Home / News Articles / MTV Interviews Nintendo's Cammie Dunaway on How To Fend Off Pokemon Fatigue
picMTV got the chance to interview Nintendo's Executive Vice President of Sales & Marketing, Cammie Dunaway about the Pokemon franchise. She briefly discusses ways to limit 'Pokemon Fatigue'. Excerpts from the interview are posted below.

Nintendo wants to avoid franchise fatigue, but utilizes no simple formula to fend it off. There’s no quota, for example, of a maximum number of “Pokemon” games that will be released in a given year.

Instead, Dunaway said there is at least a recognition that different “Pokemon” games can target different audiences. The “Pokemon Ranger” series, for example, is aimed at kids as you as five-year olds — kids to whom the core gameplay of using the DS stylus to draw circles around and trap Pokemon is easily enjoyed. The main “Pokemon” series are pushed to kids just older than that. The sweet spot of “Pokemon Platinum” is gamers aged 10-12.”

Nintendo has noticed that gamers who played Pokemon as kids aren’t all eager to give the series up. “There are a lot of 20-somethings that still enjoy a game of ‘Pokemon,’” she said. The company expects that some of the first “Pokemon” players will soon literally create some new fans. “I’m sure a lot of your readers grew up playing ‘Pokemon.’ Pretty soon they’ll be seeing their kids play ‘Pokemon.’”

As the series persists there are some obvious directions fans have been wondering about. One is a move toward a bona fide “Pokemon” game for the home console, a format that has yet to generate a “Pokemon” hit on the scale of any of the main “Pokemon” handheld games. “It definitely has a place on the console,” Dunaway said, citing recent success with the “Pokemon” WiiWare game “My Pokemon Ranch.” “I think there is an opportunity to offer them on both [handheld and console] and let consumers choose which one they want to spend more time on.”

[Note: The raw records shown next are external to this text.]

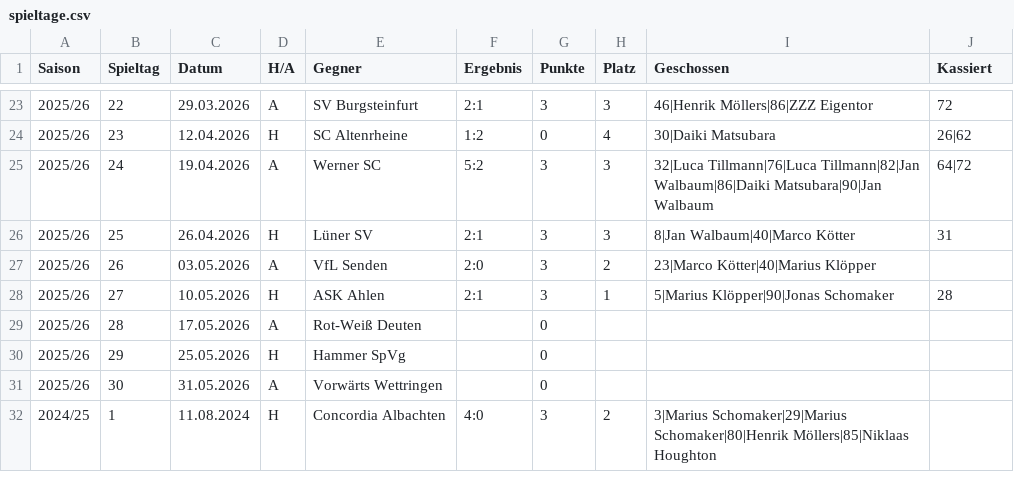
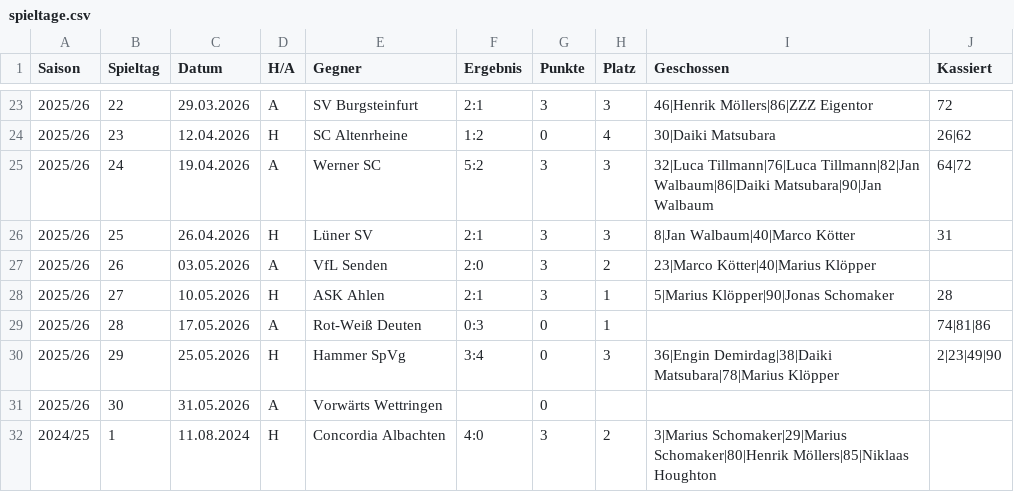
Before and after one commit to KalleHeuwes/ledwand-backend, a CSV file: src/main/resources/historie/spieltage.csv, drawn as a sheet; only a part is shown, gaps mark what is left out.

Commit message:
Update player statistics and game records for the 2025/26 season
- Adjusted player statistics in 'einsatzzeiten.csv' to reflect updated performance metrics.
- Enhanced 'ev-baelle.csv' with additional entries for player ball counts across multiple matchdays.
- Modified 'kader.csv' to include new player entries and updated game participation details.
- Updated 'spieltage.csv' to correct match results and add detailed player performance data.
- Created new SQL views in 'historie_ddl.sql' for better analysis of player ball statistics.
- Expanded 'historie_dql.sql' to include queries for top-performing players based on ball counts.

```diff
--- a/src/main/resources/historie/spieltage.csv
+++ b/src/main/resources/historie/spieltage.csv
@@ -28,4 +28,4 @@ Saison;Spieltag;Datum;H/A;Gegner;Ergebnis;Punkte;Platz;Geschossen;Kassiert
 2025/26;27;10.05.2026;H;ASK Ahlen;2:1;3;1;5|Marius Klöpper|90|Jonas Schomaker;28
-2025/26;28;17.05.2026;A;Rot-Weiß Deuten;;0;;;
-2025/26;29;25.05.2026;H;Hammer SpVg;;0;;;
+2025/26;28;17.05.2026;A;Rot-Weiß Deuten;0:3;0;1;;74|81|86
+2025/26;29;25.05.2026;H;Hammer SpVg;3:4;0;3;36|Engin Demirdag|38|Daiki Matsubara|78|Marius Klöpper;2|23|49|90
 2025/26;30;31.05.2026;A;Vorwärts Wettringen;;0;;;
```
Also changed, not shown: src/main/resources/historie/einsatzzeiten.csv, src/main/resources/historie/ev-baelle.csv, 5 other files.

Source: http://multiplayerblog.mtv.com/2009/03/23/nintendo-on-how-to-fend-off-pokemon-fatigue/